Saved entries:
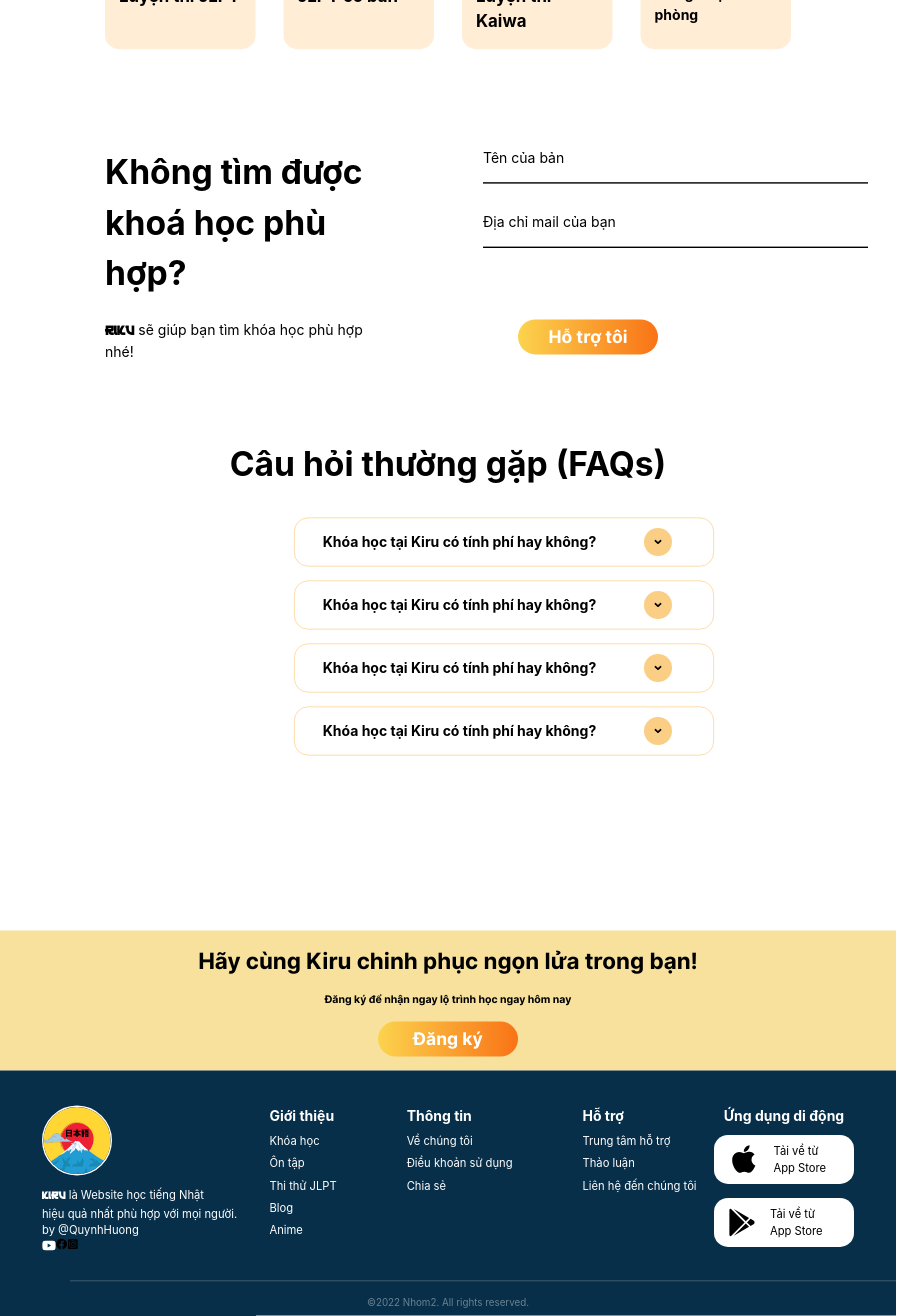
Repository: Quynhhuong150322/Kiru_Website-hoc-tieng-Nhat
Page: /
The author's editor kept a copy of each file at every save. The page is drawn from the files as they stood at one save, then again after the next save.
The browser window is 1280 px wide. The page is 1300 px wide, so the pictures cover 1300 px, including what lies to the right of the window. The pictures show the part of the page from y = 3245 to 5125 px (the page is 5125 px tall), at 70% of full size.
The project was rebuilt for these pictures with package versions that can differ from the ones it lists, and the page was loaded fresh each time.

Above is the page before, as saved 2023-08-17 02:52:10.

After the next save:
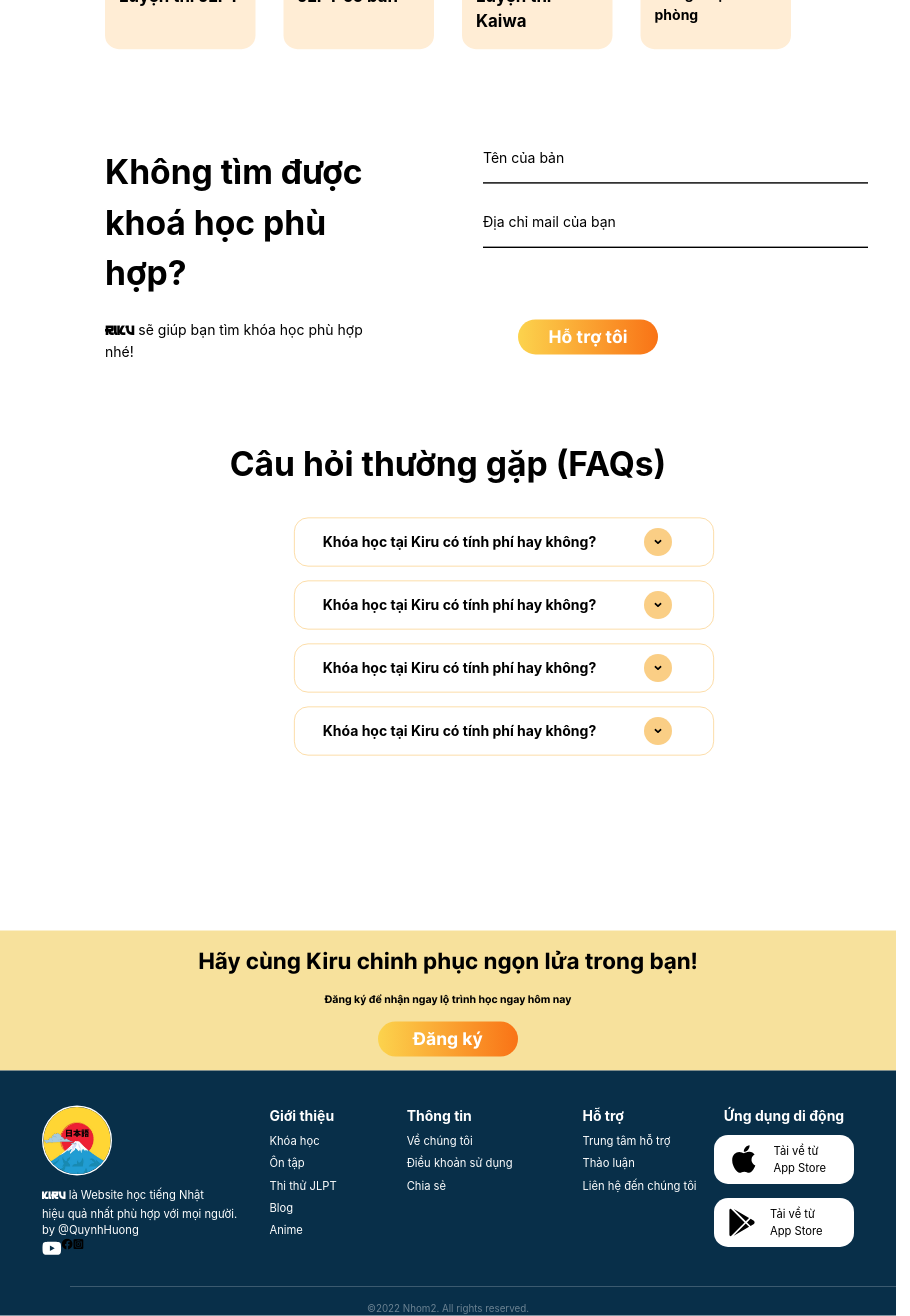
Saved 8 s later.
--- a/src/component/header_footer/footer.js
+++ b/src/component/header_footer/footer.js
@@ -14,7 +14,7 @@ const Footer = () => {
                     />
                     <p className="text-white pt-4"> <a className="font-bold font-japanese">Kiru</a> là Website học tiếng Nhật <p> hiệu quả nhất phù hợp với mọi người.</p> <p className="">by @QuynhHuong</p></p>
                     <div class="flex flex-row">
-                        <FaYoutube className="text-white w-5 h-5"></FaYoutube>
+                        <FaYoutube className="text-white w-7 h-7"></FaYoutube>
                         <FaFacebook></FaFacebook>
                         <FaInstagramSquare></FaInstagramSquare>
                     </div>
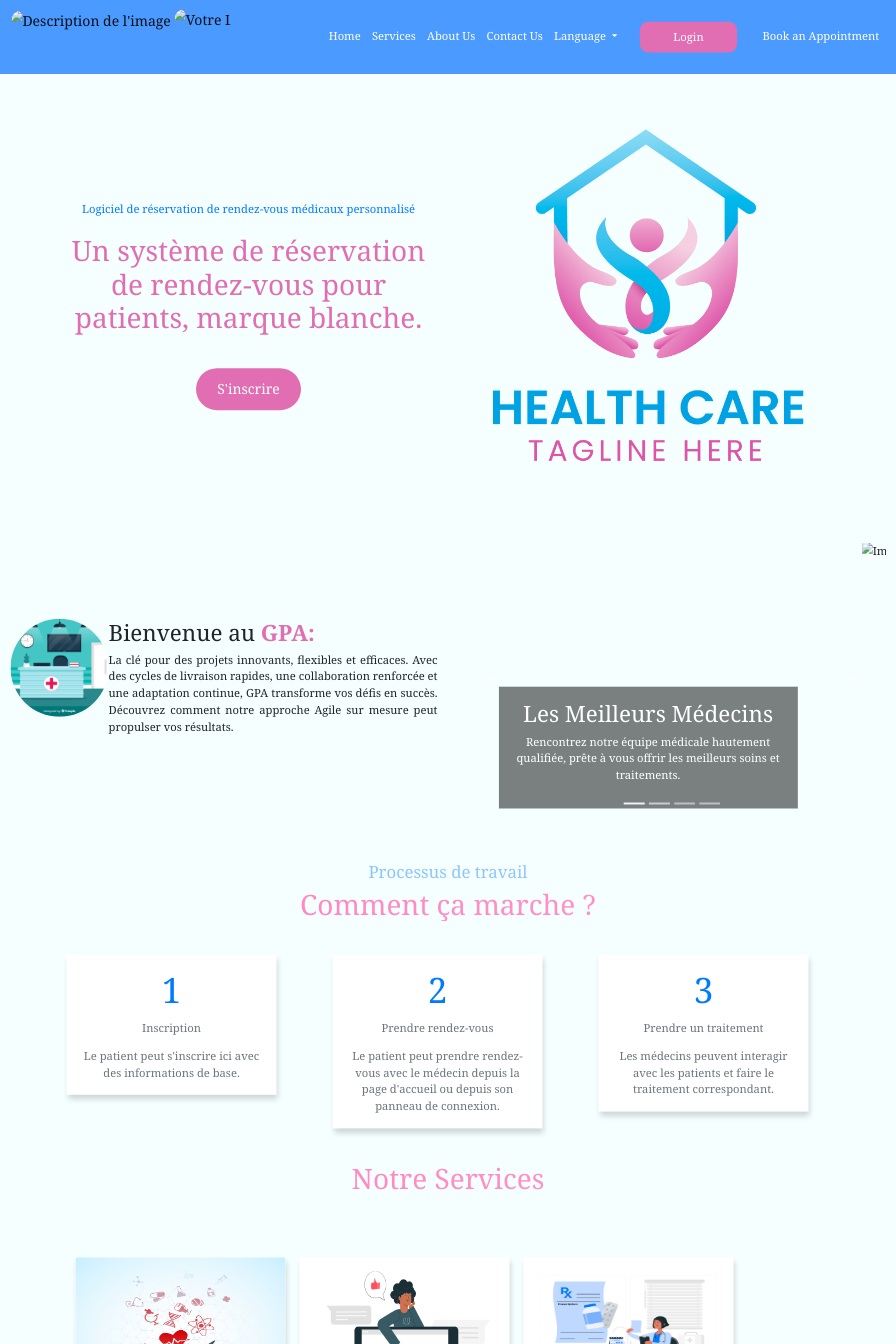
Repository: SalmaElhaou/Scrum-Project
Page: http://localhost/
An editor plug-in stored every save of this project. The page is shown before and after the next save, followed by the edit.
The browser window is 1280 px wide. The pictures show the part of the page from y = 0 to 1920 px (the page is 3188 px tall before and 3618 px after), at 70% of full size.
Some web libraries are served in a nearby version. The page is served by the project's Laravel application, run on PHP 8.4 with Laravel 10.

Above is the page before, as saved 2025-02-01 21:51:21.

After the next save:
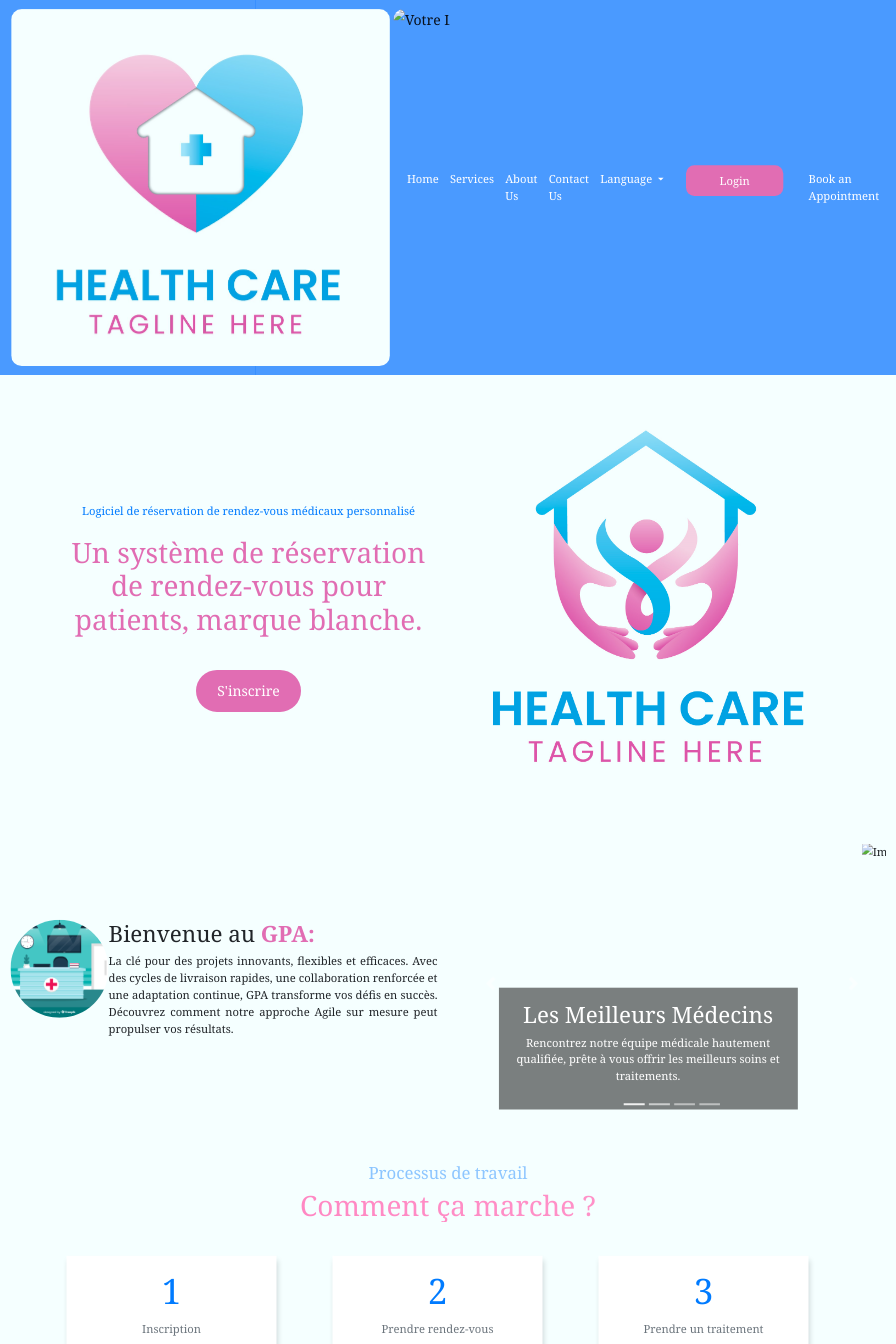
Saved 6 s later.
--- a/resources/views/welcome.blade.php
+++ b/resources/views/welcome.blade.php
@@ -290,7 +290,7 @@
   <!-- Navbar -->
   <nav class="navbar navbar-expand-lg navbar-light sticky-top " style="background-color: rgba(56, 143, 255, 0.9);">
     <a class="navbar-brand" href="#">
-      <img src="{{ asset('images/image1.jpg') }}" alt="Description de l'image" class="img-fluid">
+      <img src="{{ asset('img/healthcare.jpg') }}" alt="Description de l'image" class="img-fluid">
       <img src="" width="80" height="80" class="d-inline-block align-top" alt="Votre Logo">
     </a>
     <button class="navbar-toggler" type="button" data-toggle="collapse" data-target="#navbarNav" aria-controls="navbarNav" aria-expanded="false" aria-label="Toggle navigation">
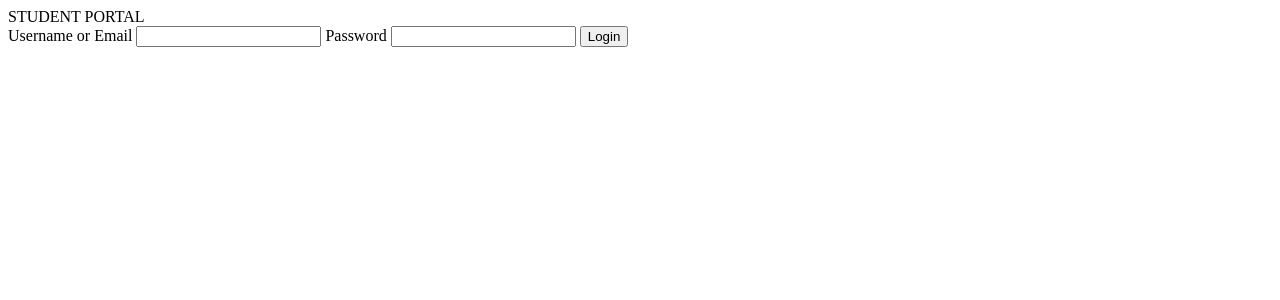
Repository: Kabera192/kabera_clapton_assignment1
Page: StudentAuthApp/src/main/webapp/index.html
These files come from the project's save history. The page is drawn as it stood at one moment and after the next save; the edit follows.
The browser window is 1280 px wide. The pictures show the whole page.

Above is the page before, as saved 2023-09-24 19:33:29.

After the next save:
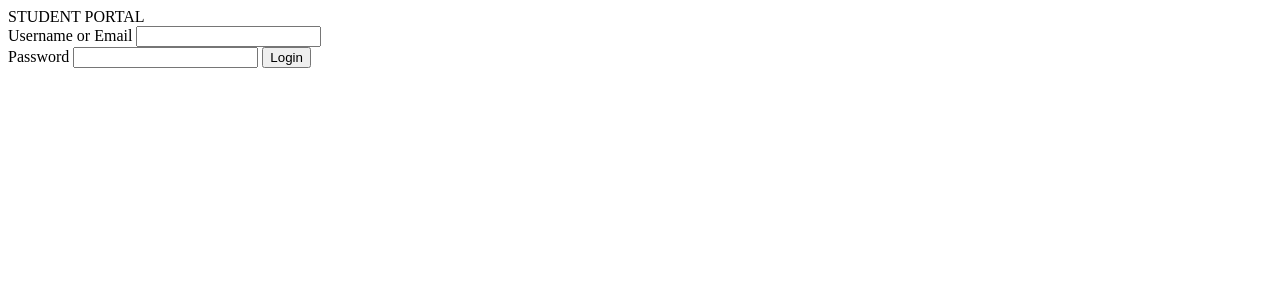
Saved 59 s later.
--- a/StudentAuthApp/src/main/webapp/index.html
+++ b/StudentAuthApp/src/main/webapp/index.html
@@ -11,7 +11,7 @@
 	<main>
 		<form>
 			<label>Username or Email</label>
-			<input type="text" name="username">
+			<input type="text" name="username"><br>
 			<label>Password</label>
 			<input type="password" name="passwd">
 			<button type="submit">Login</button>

▸ **WHAT THE EXERCISE ASKS**
Say how many lines of these records hold the string "from", giving the number and no other words.

▸ **RESPONSE TO THIS EXERCISE**
5